## What is expected
Once every line in the data below has been checked for "simulator", give the number of lines that hold it, and only that.

┌─ Extracted records

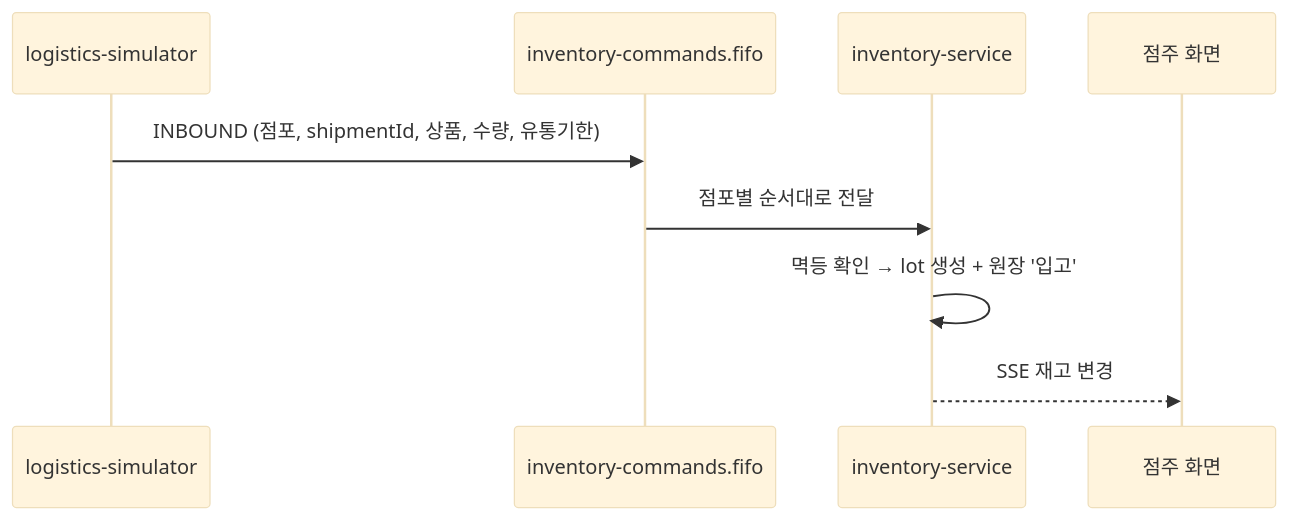
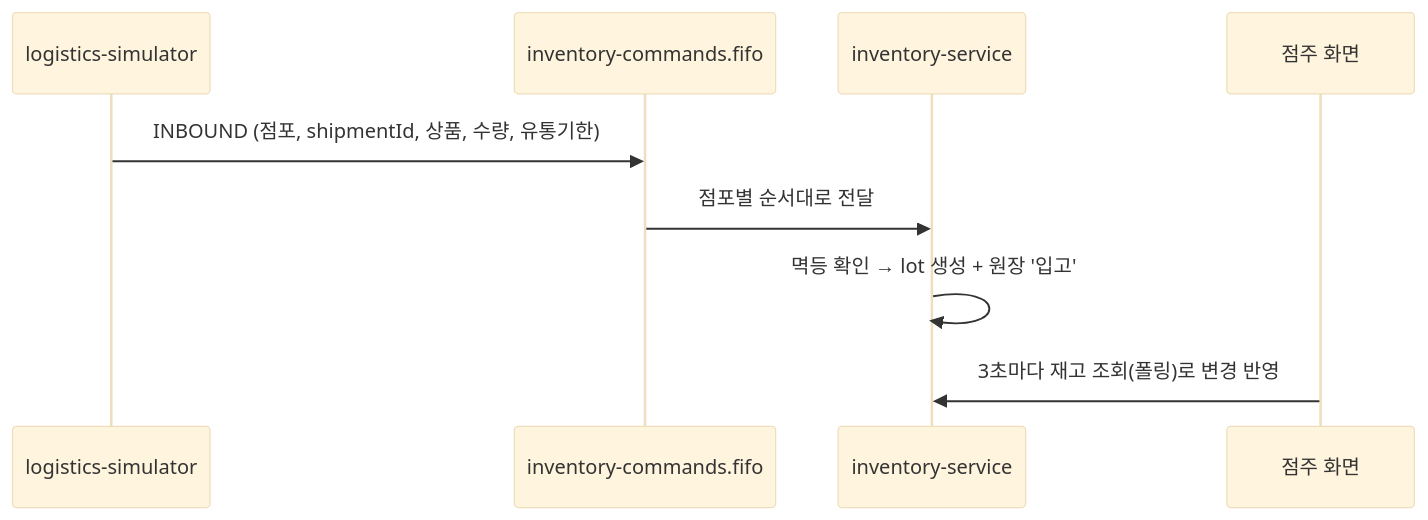
The diagram in README.md (sesac-freshlink/logistics-simulator), drawn with Mermaid (base theme) before and after one commit. The commit also changed 1 other file, not shown here.

Commit message:
docs: 실시간 재고를 3초 폴링 기준으로 정리 (SSE 문구 삭제)

````diff
--- a/README.md
+++ b/README.md
@@ -22,11 +22,11 @@
 ```mermaid
 sequenceDiagram
     participant SIM as logistics-simulator
     participant Q1 as inventory-commands.fifo
     participant INV as inventory-service
     participant OW as 점주 화면
     SIM->>Q1: INBOUND (점포, shipmentId, 상품, 수량, 유통기한)
     Q1->>INV: 점포별 순서대로 전달
     INV->>INV: 멱등 확인 → lot 생성 + 원장 '입고'
-    INV-->>OW: SSE 재고 변경
+    OW->>INV: 3초마다 재고 조회(폴링)로 변경 반영
 ```
````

└─

## Answer space
2